* [Work required]: Your reply should be made up of every line in the records below that holds the string "backgroundColor".
***
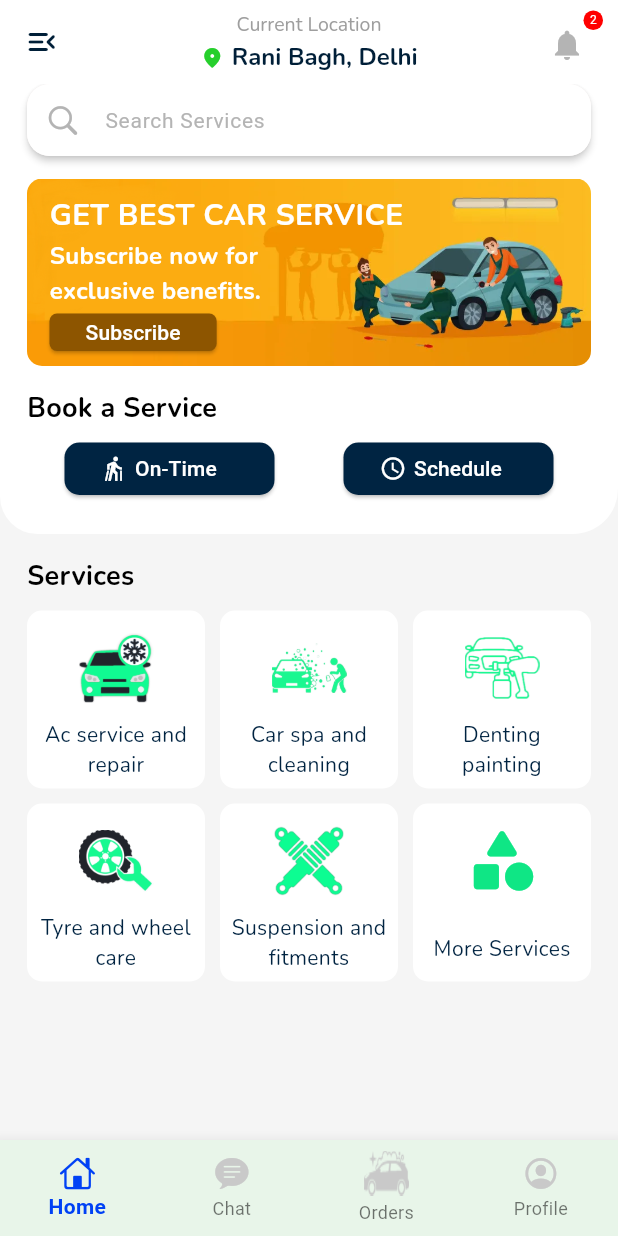
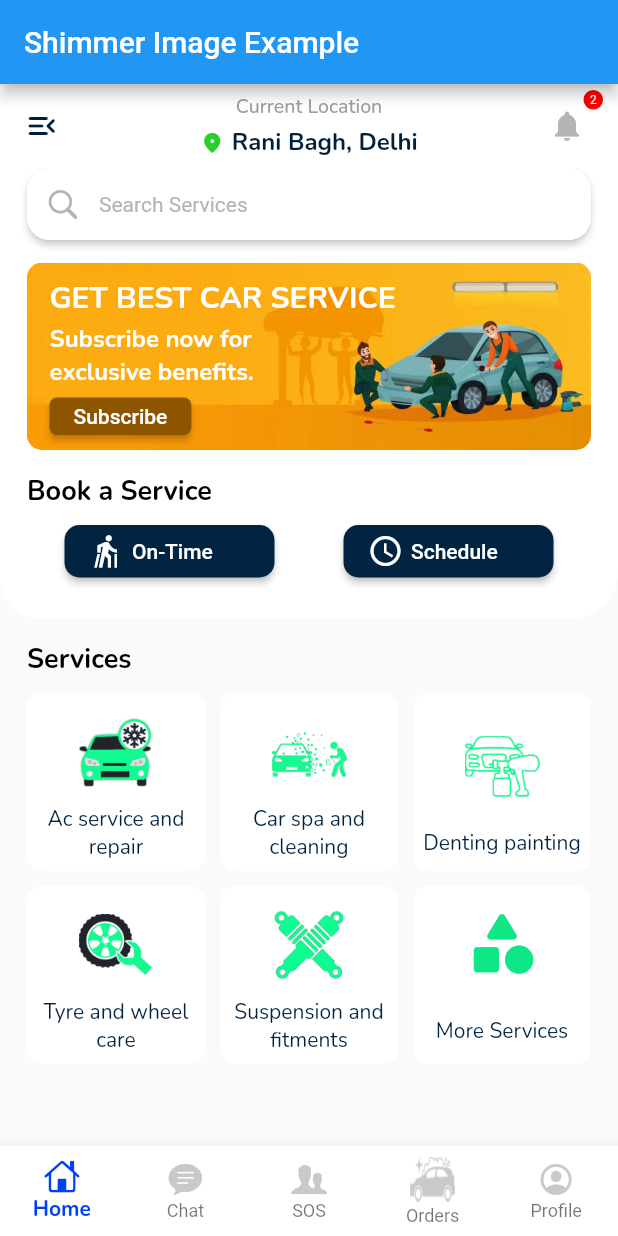
Before and after one commit to honeybansal2968/hm_cust_flutter.fork, a Flutter app: the screen it shows after launch, on a phone screen of 412 x 824 dp. Run offline on Flutter 3.47's test engine with Material 2 defaults, Android fonts, the phone set to English and light mode, and no system bars; drawn by our look-alikes of carousel_slider; our stand-ins replace flutter_svg, get, google_fonts, image_picker, video_player.

Commit message:
updated landing page ui

```diff
--- a/lib/main.dart
+++ b/lib/main.dart
@@ -1,40 +1,78 @@
 import 'package:flutter/material.dart';
-import 'package:get/get.dart';
-import 'package:hm_cust_flutter/getx/controllerCall.dart';
-import 'package:hm_cust_flutter/screens/add_to_cart_module/pages/add_to_cart_page.dart';
-import 'package:hm_cust_flutter/screens/chat_module/pages/chat_page.dart';
-import 'package:hm_cust_flutter/screens/home/home.dart';
-import 'package:hm_cust_flutter/screens/home/pages/home_screen.dart';
-import 'package:hm_cust_flutter/screens/profile_module/pages/user_profile.dart';
-import 'package:hm_cust_flutter/screens/signin/pages/signin.dart';
-import 'package:hm_cust_flutter/temp.dart';
-import 'package:provider/provider.dart';
+import 'screens/home/home.dart';
 
 void main() {
-  runApp(MyApp());
+  runApp(const MyApp());
+}
+
+class ShimmerImage extends StatefulWidget {
+  const ShimmerImage({super.key});
+
+  @override
+  _ShimmerImageState createState() => _ShimmerImageState();
+}
+
+class _ShimmerImageState extends State<ShimmerImage>
+    with SingleTickerProviderStateMixin {
+  late AnimationController _controller;
+  late Animation<Color?> _animation;
+
+  @override
+  void initState() {
+    super.initState();
+
+    _controller = AnimationController(
+      duration: const Duration(seconds: 1),
+      vsync: this,
+    )..repeat(reverse: true);
+
+    _animation = ColorTween(
+      begin: Colors.grey.shade300,
+      end: Colors.grey.shade100,
+    ).animate(_controller);
+  }
+
+  @override
+  Widget build(BuildContext context) {
+    return AnimatedContainer(
+      duration: const Duration(seconds: 1),
+      decoration: BoxDecoration(
+        gradient: LinearGradient(
+          begin: Alignment.topLeft,
+          end: Alignment.bottomRight,
+          colors: [_animation.value!, Colors.grey.shade200, _animation.value!],
+          stops: const [0.0, 0.5, 1.0],
+        ),
+      ),
+      child: const Image(
+        image: NetworkImage(
+            'https://placekitten.com/300/300'), // Replace with your image URL
+        fit: BoxFit.cover,
+      ),
+    );
+  }
+
+  @override
+  void dispose() {
+    _controller.dispose();
+    super.dispose();
+  }
 }
 
 class MyApp extends StatelessWidget {
-  MyApp({super.key});
+  const MyApp({super.key});
 
-  // This widget is the root of your application.
-  ControllerInitialization controllerInitialization =
-      Get.put(ControllerInitialization());
   @override
   Widget build(BuildContext context) {
-    return MultiProvider(
-        providers: [
-          ChangeNotifierProvider(
-            create: (context) => null,
-          ),
-        ],
-        child: GetMaterialApp(
-          debugShowCheckedModeBanner: false,
-          theme: ThemeData(
-            colorScheme: ColorScheme.fromSeed(seedColor: Colors.red),
-            useMaterial3: true,
-          ),
-          home: const MyHomePage(),
-        ));
+    return MaterialApp(
+      home: Scaffold(
+        appBar: AppBar(
+          title: const Text('Shimmer Image Example'),
+        ),
+        body: const Center(
+          child: MyHomePage(),
+        ),
+      ),
+    );
   }
 }
--- /dev/null
+++ b/lib/screens/home/controller/dashboard_controller.dart
@@ -0,0 +1,21 @@
+import 'package:flutter/material.dart';
+import 'package:get/get.dart';
+
+class DashboardController extends GetxController {
+  // scroll controller of dashboard
+  ScrollController scrollController = ScrollController();
+  void handleScroll(ScrollNotification notification, double screenHeight) {
+    if (notification is ScrollUpdateNotification) {
+      if (notification.metrics.pixels > screenHeight / 4 && isVisible) {
+        isVisible = false;
+      } else if (notification.metrics.pixels <= screenHeight / 4 &&
+          !isVisible) {
+        isVisible = true;
+      }
+    }
+    update();
+  }
+
+  // visibility of floating action button
+  bool isVisible = true;
+}
--- a/lib/screens/home/controller/home_screen_manage.dart
+++ b/lib/screens/home/controller/home_screen_manage.dart
@@ -11,8 +11,9 @@ class NavigationController extends GetxController {
   final List<Widget> pages = [
     const HomePage(),
     const ChatPage(),
+    const ChatPage(),
     const UserOrders(),
-     UserProfile(),
+    UserProfile(),
   ];
 
   Widget get currentPage => pages[currentIndex];
--- a/lib/screens/home/home.dart
+++ b/lib/screens/home/home.dart
@@ -1,6 +1,7 @@
 import 'package:flutter/cupertino.dart';
 import 'package:flutter/material.dart';
 import 'package:get/get.dart';
+import 'package:google_fonts/google_fonts.dart';
 import 'package:hm_cust_flutter/screens/home/controller/home_screen_manage.dart';
 import 'package:hm_cust_flutter/themes/colors.dart';
 import 'package:hm_cust_flutter/ui_utils/app_colors.dart';
@@ -13,7 +14,9 @@ class MyHomePage extends StatelessWidget {
   @override
   Widget build(BuildContext context) {
     return Scaffold(
-      backgroundColor: const Color.fromARGB(255, 245, 245, 245),
+        resizeToAvoidBottomInset: true,
+        extendBody: true,
+        backgroundColor: const Color.fromARGB(255, 245, 245, 245),
         drawer: AppDrawer(),
         appBar: const CommonAppBar(),
         body: GetBuilder<NavigationController>(
@@ -27,12 +30,13 @@ class MyHomePage extends StatelessWidget {
           builder: (controller) {
             return BottomNavigationBar(
               selectedIconTheme: const IconThemeData(color: Colors.teal),
-              backgroundColor: Colors.green.shade50,
+              backgroundColor: Colors.white,
               currentIndex: controller.currentIndex,
               onTap: (value) {
                 controller.changePage(value);
               },
-              selectedLabelStyle: const TextStyle(fontWeight: FontWeight.bold),
+              selectedLabelStyle:
+                  GoogleFonts.nunito(fontWeight: FontWeight.bold, fontSize: 14),
               selectedItemColor: kPrimaryColor,
               type: BottomNavigationBarType.fixed,
               items: [
@@ -52,6 +56,16 @@ class MyHomePage extends StatelessWidget {
                     ),
                     icon: Icon(
                       CupertinoIcons.chat_bubble_text_fill,
+                      color: inactiveColor,
+                    )),
+                const BottomNavigationBarItem(
+                    label: "SOS",
+                    activeIcon: Icon(
+                      CupertinoIcons.person_2_alt,
+                      color: Colors.red,
+                    ),
+                    icon: Icon(
+                      CupertinoIcons.person_2_alt,
                       color: inactiveColor,
                     )),
                 BottomNavigationBarItem(
--- a/lib/screens/home/pages/home_screen.dart
+++ b/lib/screens/home/pages/home_screen.dart
@@ -1,4 +1,6 @@
 import 'package:flutter/material.dart';
+import 'package:get/get.dart';
+import 'package:hm_cust_flutter/screens/home/controller/dashboard_controller.dart';
 import 'package:hm_cust_flutter/screens/home/pages/components/banner.dart';
 import 'package:hm_cust_flutter/screens/home/pages/components/book_service_widget.dart';
 import 'package:hm_cust_flutter/screens/home/pages/components/customColumn.dart';
@@ -10,8 +12,13 @@ class HomePage extends StatelessWidget {
 
   @override
   Widget build(BuildContext context) {
-    return SingleChildScrollView(
-      child: SafeArea(
+    Size size = MediaQuery.of(context).size;
+    return SafeArea(
+        child: GetBuilder<DashboardController>(
+      init: DashboardController(),
+      builder: (controller) {
+        return Scaffold(
+          body: SingleChildScrollView(
             child: Column(
               crossAxisAlignment: CrossAxisAlignment.start,
               children: [
@@ -33,7 +40,8 @@ class HomePage extends StatelessWidget {
                 const SizedBox(
                   height: 15,
                 ),
-            const ServicesWidget()
+                const ServicesWidget(),
+
                 // SizedBox(
                 //   height: 150,
                 //   child: SingleChildScrollView(
@@ -300,5 +308,7 @@ class HomePage extends StatelessWidget {
             ),
           ),
         );
+      },
+    ));
   }
 }
```
Also changed, not shown: lib/screens/home/pages/components/book_service_widget.dart (+4 -9 lines), firebase.json (added), 3 other files. Lines whose indentation alone changed are shown as unchanged.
***
* [Task result]:
-      backgroundColor: const Color.fromARGB(255, 245, 245, 245),
+        backgroundColor: const Color.fromARGB(255, 245, 245, 245),
-              backgroundColor: Colors.green.shade50,
+              backgroundColor: Colors.white,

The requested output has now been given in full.